UN’s ‘State of the Planet’ Report

The UN has released it’s ‘Global Environment Outlook’ or ‘GEO4’ report.

It can be downloaded via the BBC News website. It’s 22MB so you may have a bit of a wait.

Also on the BBC website is the ‘State of the planet, in graphics:’

Globally human populations are growing, trade is increasing, and living standards are rising for many. But, according to the UN’s latest Global Environment Outlook report, long-term problems including climate change, pollution, access to clean water, and the threat of mass extinctions are being met with “a remarkable lack of urgency”.

4 Responses to UN’s ‘State of the Planet’ Report

  1. John October 26, 2007 at 10:53 pm #

    I suppose this other UN arm will be like the IPCC and (a) ignore the fact that lower tropospheric temperatures aren’t show much warming and (b) not report a single positive effect of an increase in temperatures.
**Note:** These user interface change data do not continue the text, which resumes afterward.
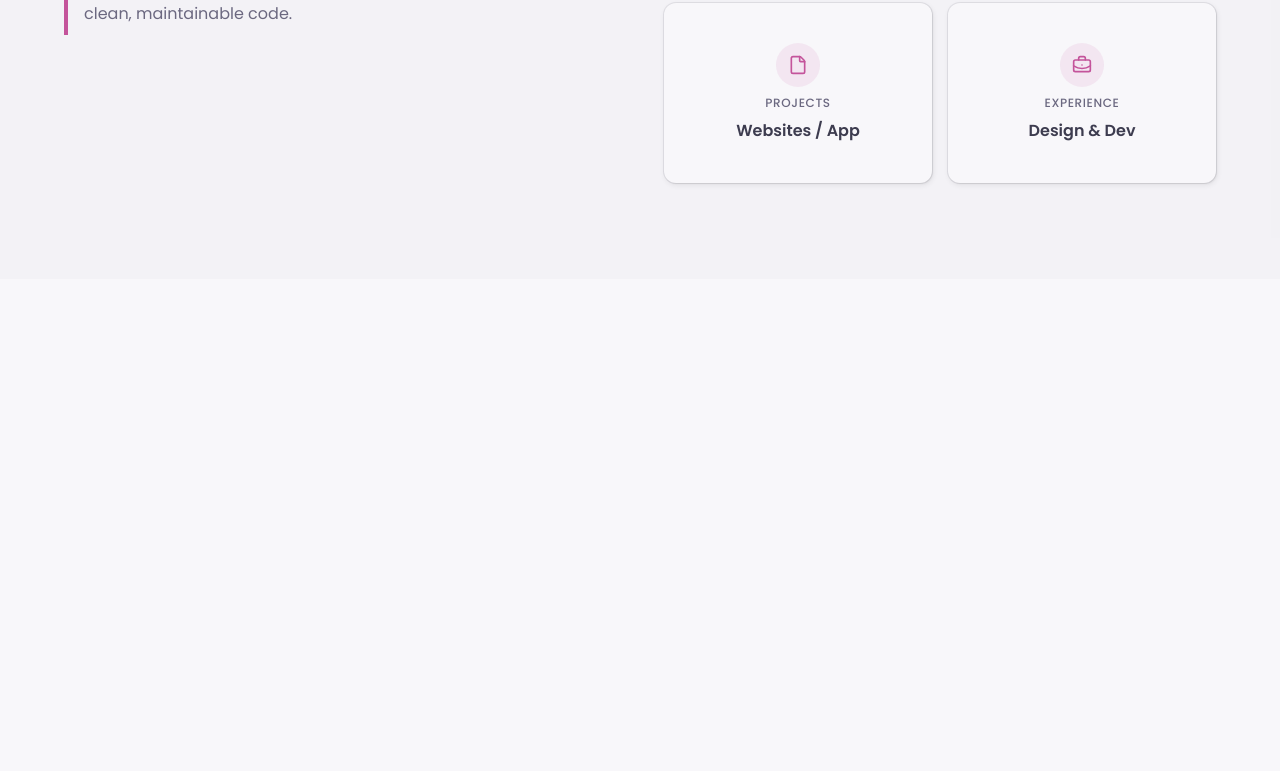
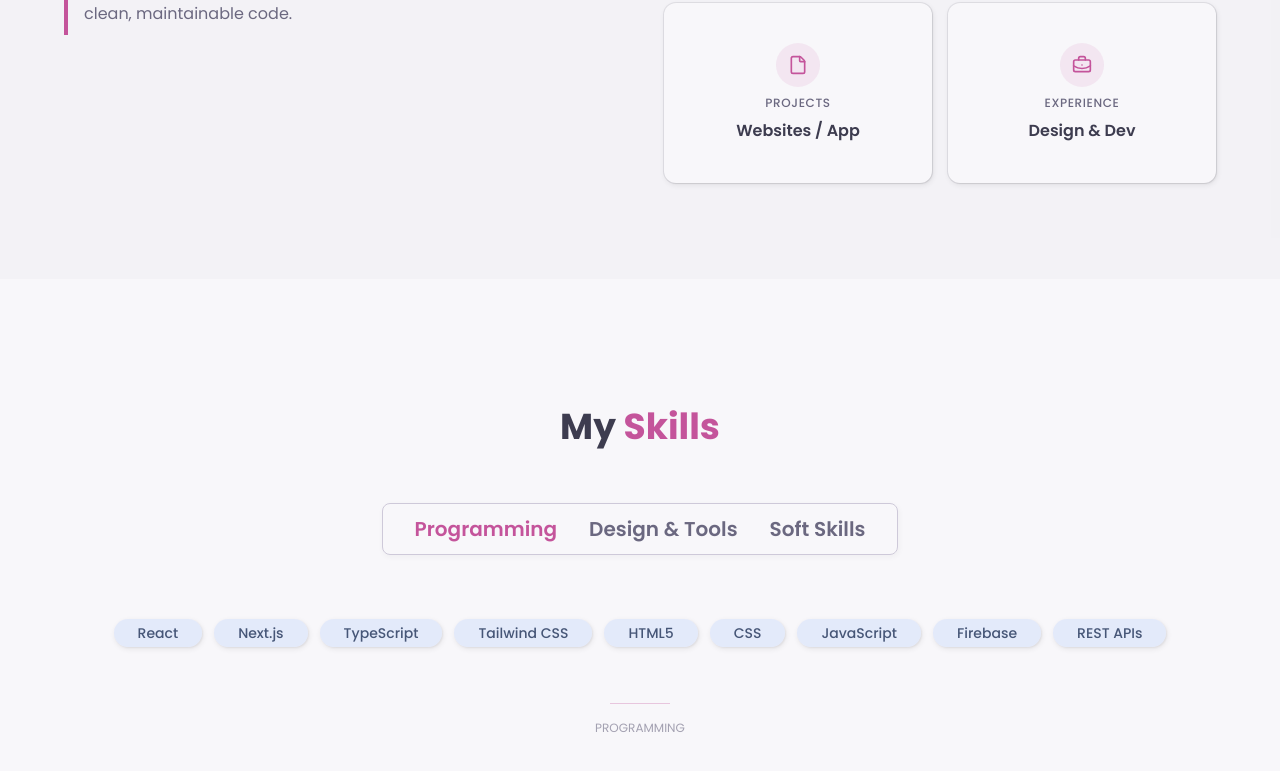
Before and after one commit to pramms19/Portfolio, a Next.js app: page / in a window 1280 px wide. Shown: the part 1033-1804 px from the top of the page. Before the commit the page ends 1344 px from the top, so only its background shows below. Built offline with nearby package versions, Linux system fonts and the light colour scheme.

Commit message:
Added skills section.

```diff
--- a/app/page.tsx
+++ b/app/page.tsx
@@ -1,6 +1,7 @@
 import About from "@/components/about";
 import HeroSection from "@/components/hero-section";
 import Navbar from "@/components/navbar";
+import Skills from "@/components/skill";
 import Image from "next/image";
 
 export default function Home() {
@@ -9,6 +10,7 @@
       <Navbar />
       <HeroSection />
       <About />
+      <Skills />
     </div>
   );
 }
--- a/components/about.tsx
+++ b/components/about.tsx
@@ -13,7 +13,7 @@
   ];
 
   return (
-    <section id="about" className="py-24 my-8 px-6 bg-muted/20 overflow-hidden">
+    <section id="about" className="py-24 my-8 px-4 md:px-8 bg-muted/20 overflow-hidden">
       <motion.div
         initial={{ opacity: 0, y: 20 }}
         whileInView={{ opacity: 1, y: 0 }}
--- a/components/hero-section.tsx
+++ b/components/hero-section.tsx
@@ -43,7 +43,7 @@
           {/* Animated Divider Line */}
           <motion.div
             initial={{ width: 0 }}
-            animate={{ width: "80px" }} // Changed from 120 to a cleaner 80px
+            animate={{ width: "80px" }}
             transition={{ duration: 0.8, delay: 0.5, ease: "easeOut" }}
             className="border-t-2 border-primary my-4 mx-auto md:mx-0 min-w-md max-w-lg"
           />
@@ -58,16 +58,6 @@
             <p className="text-muted-foreground font-light">|</p>
             <p>UI/UX Designer</p>
           </motion.div>
-
-          {/* <motion.p
-            initial={{ opacity: 0 }}
-            animate={{ opacity: 1 }}
-            transition={{ delay: 1 }}
-            className="text-sm md:text-base text-muted-foreground max-w-md leading-relaxed"
-          >
-            I bridge the gap between design and code, building functional
-            and user-centric web applications with clean, maintainable code.
-          </motion.p> */}
 
           <motion.div
             initial={{ opacity: 0, y: 10 }}
--- /dev/null
+++ b/components/skill.tsx
@@ -0,0 +1,104 @@
+import { Tabs, TabsContent, TabsList, TabsTrigger } from "@/components/ui/tabs";
+import { Badge } from "@/components/ui/badge";
+
+export default function Skills() {
+  const skills = [
+    {
+      id: "programming",
+      label: "Programming",
+      skills: [
+        "React",
+        "Next.js",
+        "TypeScript",
+        "Tailwind CSS",
+        "HTML5",
+        "CSS",
+        "JavaScript",
+        "Firebase",
+        "REST APIs",
+      ],
+    },
+    {
+      id: "design",
+      label: "Design & Tools",
+      skills: [
+        "VS Code",
+        "GitHub",
+        "Vercel",
+        "Figma",
+        "Photoshop",
+        "Illustrator",
+        "Canva",
+      ],
+    },
+    {
+      id: "soft-skills",
+      label: "Soft Skills",
+      skills: [
+        "Presentation",
+        "Communication",
+        "Time Management",
+        "Multi-Tasking",
+      ],
+    },
+  ];
+
+  return (
+    <section id="skills" className="py-24 px-4 md:px-8 relative">
+      <h2 className="text-3xl md:text-4xl font-bold mb-14 text-center">
+        My <span className="text-primary">Skills</span>
+      </h2>
+
+      <Tabs
+        defaultValue="programming"
+        className="w-full flex flex-col items-center"
+      >
+        {/* Navigation Bar - Clean Underline Style */}
+        <TabsList className="bg-transparent border h-auto px-8 flex gap-8 mb-14 shadow-xs">
+          {skills.map((category) => (
+            <TabsTrigger
+              key={category.id}
+              value={category.id}
+              className="relative bg-transparent border-none shadow-none px-0 py-2 rounded-none text-muted-foreground data-[state=active]:text-primary data-[state=active]:bg-transparent font-semibold text-base md:text-xl transition-all after:absolute after:bottom-0 after:left-0 after:h-0.5 after:w-full after:bg-primary after:scale-x-0 data-[state=active]:after:scale-x-100 after:transition-transform after:duration-300"
+            >
+              {category.label}
+              {/* Just show first word for clean look */}
+            </TabsTrigger>
+          ))}
+        </TabsList>
+
+        {/* Content Area */}
+        <div className="w-full">
+          {skills.map((category) => (
+            <TabsContent
+              key={category.id}
+              value={category.id}
+              className="mt-0 focus-visible:outline-none animate-in fade-in zoom-in-95 duration-500"
+            >
+              {/* 1. The Skills Cloud */}
+              <div className="flex flex-wrap justify-center gap-3 mb-14">
+                {category.skills.map((skill) => (
+                  <Badge
+                    key={skill}
+                    variant="secondary"
+                    className="px-6 py-3.5 text-sm font-medium bg-secondary/40 hover:bg-secondary hover:text-secondary-foreground transition-all rounded-full border-none shadow-sm"
+                  >
+                    {skill}
+                  </Badge>
+                ))}
+              </div>
+
+              {/* 2. The Category Label (Displayed at the bottom of the section) */}
+              <div className="flex flex-col items-center">
+                <div className="h-px w-15 bg-primary/30 mb-4" />
+                <p className="text-xs uppercase text-muted-foreground/60">
+                  {category.label}
+                </p>
+              </div>
+            </TabsContent>
+          ))}
+        </div>
+      </Tabs>
+    </section>
+  );
+}
--- /dev/null
+++ b/components/ui/badge.tsx
@@ -0,0 +1,49 @@
+import * as React from "react"
+import { cva, type VariantProps } from "class-variance-authority"
+import { Slot } from "radix-ui"
+
+import { cn } from "@/lib/utils"
+
+const badgeVariants = cva(
+  "group/badge inline-flex h-5 w-fit shrink-0 items-center justify-center gap-1 overflow-hidden rounded-4xl border border-transparent px-2 py-0.5 text-xs font-medium whitespace-nowrap transition-all focus-visible:border-ring focus-visible:ring-[3px] focus-visible:ring-ring/50 has-data-[icon=inline-end]:pr-1.5 has-data-[icon=inline-start]:pl-1.5 aria-invalid:border-destructive aria-invalid:ring-destructive/20 dark:aria-invalid:ring-destructive/40 [&>svg]:pointer-events-none [&>svg]:size-3!",
+  {
+    variants: {
+      variant: {
+        default: "bg-primary text-primary-foreground [a]:hover:bg-primary/80",
+        secondary:
+          "bg-secondary text-secondary-foreground [a]:hover:bg-secondary/80",
+        destructive:
+          "bg-destructive/10 text-destructive focus-visible:ring-destructive/20 dark:bg-destructive/20 dark:focus-visible:ring-destructive/40 [a]:hover:bg-destructive/20",
+        outline:
+          "border-border text-foreground [a]:hover:bg-muted [a]:hover:text-muted-foreground",
+        ghost:
+          "hover:bg-muted hover:text-muted-foreground dark:hover:bg-muted/50",
+        link: "text-primary underline-offset-4 hover:underline",
+      },
+    },
+    defaultVariants: {
+      variant: "default",
+    },
+  }
+)
+
+function Badge({
+  className,
+  variant = "default",
+  asChild = false,
+  ...props
+}: React.ComponentProps<"span"> &
+  VariantProps<typeof badgeVariants> & { asChild?: boolean }) {
+  const Comp = asChild ? Slot.Root : "span"
+
+  return (
+    <Comp
+      data-slot="badge"
+      data-variant={variant}
+      className={cn(badgeVariants({ variant }), className)}
+      {...props}
+    />
+  )
+}
+
+export { Badge, badgeVariants }
--- /dev/null
+++ b/components/ui/tabs.tsx
@@ -0,0 +1,90 @@
+"use client"
+
+import * as React from "react"
+import { cva, type VariantProps } from "class-variance-authority"
+import { Tabs as TabsPrimitive } from "radix-ui"
+
+import { cn } from "@/lib/utils"
+
+function Tabs({
+  className,
+  orientation = "horizontal",
+  ...props
+}: React.ComponentProps<typeof TabsPrimitive.Root>) {
+  return (
+    <TabsPrimitive.Root
+      data-slot="tabs"
+      data-orientation={orientation}
+      className={cn(
+        "group/tabs flex gap-2 data-horizontal:flex-col",
+        className
+      )}
+      {...props}
+    />
+  )
+}
+
+const tabsListVariants = cva(
+  "group/tabs-list inline-flex w-fit items-center justify-center rounded-lg p-[3px] text-muted-foreground group-data-horizontal/tabs:h-8 group-data-vertical/tabs:h-fit group-data-vertical/tabs:flex-col data-[variant=line]:rounded-none",
+  {
+    variants: {
+      variant: {
+        default: "bg-muted",
+        line: "gap-1 bg-transparent",
+      },
+    },
+    defaultVariants: {
+      variant: "default",
+    },
+  }
+)
+
+function TabsList({
+  className,
+  variant = "default",
+  ...props
+}: React.ComponentProps<typeof TabsPrimitive.List> &
+  VariantProps<typeof tabsListVariants>) {
+  return (
+    <TabsPrimitive.List
+      data-slot="tabs-list"
+      data-variant={variant}
+      className={cn(tabsListVariants({ variant }), className)}
+      {...props}
+    />
+  )
+}
+
+function TabsTrigger({
+  className,
+  ...props
+}: React.ComponentProps<typeof TabsPrimitive.Trigger>) {
+  return (
+    <TabsPrimitive.Trigger
+      data-slot="tabs-trigger"
+      className={cn(
+        "relative inline-flex h-[calc(100%-1px)] flex-1 items-center justify-center gap-1.5 rounded-md border border-transparent px-1.5 py-0.5 text-sm font-medium whitespace-nowrap text-foreground/60 transition-all group-data-vertical/tabs:w-full group-data-vertical/tabs:justify-start hover:text-foreground focus-visible:border-ring focus-visible:ring-[3px] focus-visible:ring-ring/50 focus-visible:outline-1 focus-visible:outline-ring disabled:pointer-events-none disabled:opacity-50 has-data-[icon=inline-end]:pr-1 has-data-[icon=inline-start]:pl-1 dark:text-muted-foreground dark:hover:text-foreground group-data-[variant=default]/tabs-list:data-active:shadow-sm group-data-[variant=line]/tabs-list:data-active:shadow-none [&_svg]:pointer-events-none [&_svg]:shrink-0 [&_svg:not([class*='size-'])]:size-4",
+        "group-data-[variant=line]/tabs-list:bg-transparent group-data-[variant=line]/tabs-list:data-active:bg-transparent dark:group-data-[variant=line]/tabs-list:data-active:border-transparent dark:group-data-[variant=line]/tabs-list:data-active:bg-transparent",
+        "data-active:bg-background data-active:text-foreground dark:data-active:border-input dark:data-active:bg-input/30 dark:data-active:text-foreground",
+        "after:absolute after:bg-foreground after:opacity-0 after:transition-opacity group-data-horizontal/tabs:after:inset-x-0 group-data-horizontal/tabs:after:bottom-[-5px] group-data-horizontal/tabs:after:h-0.5 group-data-vertical/tabs:after:inset-y-0 group-data-vertical/tabs:after:-right-1 group-data-vertical/tabs:after:w-0.5 group-data-[variant=line]/tabs-list:data-active:after:opacity-100",
+        className
+      )}
+      {...props}
+    />
+  )
+}
+
+function TabsContent({
+  className,
+  ...props
+}: React.ComponentProps<typeof TabsPrimitive.Content>) {
+  return (
+    <TabsPrimitive.Content
+      data-slot="tabs-content"
+      className={cn("flex-1 text-sm outline-none", className)}
+      {...props}
+    />
+  )
+}
+
+export { Tabs, TabsList, TabsTrigger, TabsContent, tabsListVariants }
```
    Threat of mass extinctions? How about they actually prove it with evidence and not some computer software? It’s not as if we’ve not had mass extinctions in the past!

    Access to clean water is about the only big issue I’d agree with them on. Even pollution has been largely cleaned up in the west.

  2. Luke October 27, 2007 at 2:26 am #

    Hang on – what’s this – it’s not warming on one hand – but whinging that they’re not listing benefits of the warming?? WTF ? Yep no contradiction here.

    Strange that the troposphere is indeed warming but the stratosphere is cooling. How strange.


    Comfort “It’s not as if we’ve not had mass extinctions in the past” – PHEW – that’s a relief.

    “Access to clean water is about the only big issue I’d agree with them on” – VOLUME of freshwater is probably the major issues affecting all nations (and quality).

  3. Louis Hissink October 28, 2007 at 7:54 pm #

    Mass Extinctions – as we really do not understand how past extinctions occurred, then it is impossible to predict future ones.

    Yet one of the more inane ideas is that global warming wil produce increased species extinctions.

    Consider the Antarctic and the tropical rainforests of the Amazon. Count the number of species in each climate zone.

    Conclusion is taht warmer climate means more species, while colder less species.

    But it’s in the computer models that the extinctions seem to be occurring, but as we have no idea what caused past ones, then species extinction cannot be modelled.

    It can be if the models are restricted to mathematical abstractions drifting aimlessly over a sea of imaginatinal preconceptions.

    Perhaps there are more Baron Munchausens, than most of us realise, posting here.

  4. haldun November 1, 2007 at 10:06 pm #

    High Jennifer,
    Below is an interesting (also alarming)world clock which was brought to my attention by a freind


    it may be instructive for those who like to “watch”! it is also clear that:
    more people in, more clean water out!

Website by 46digital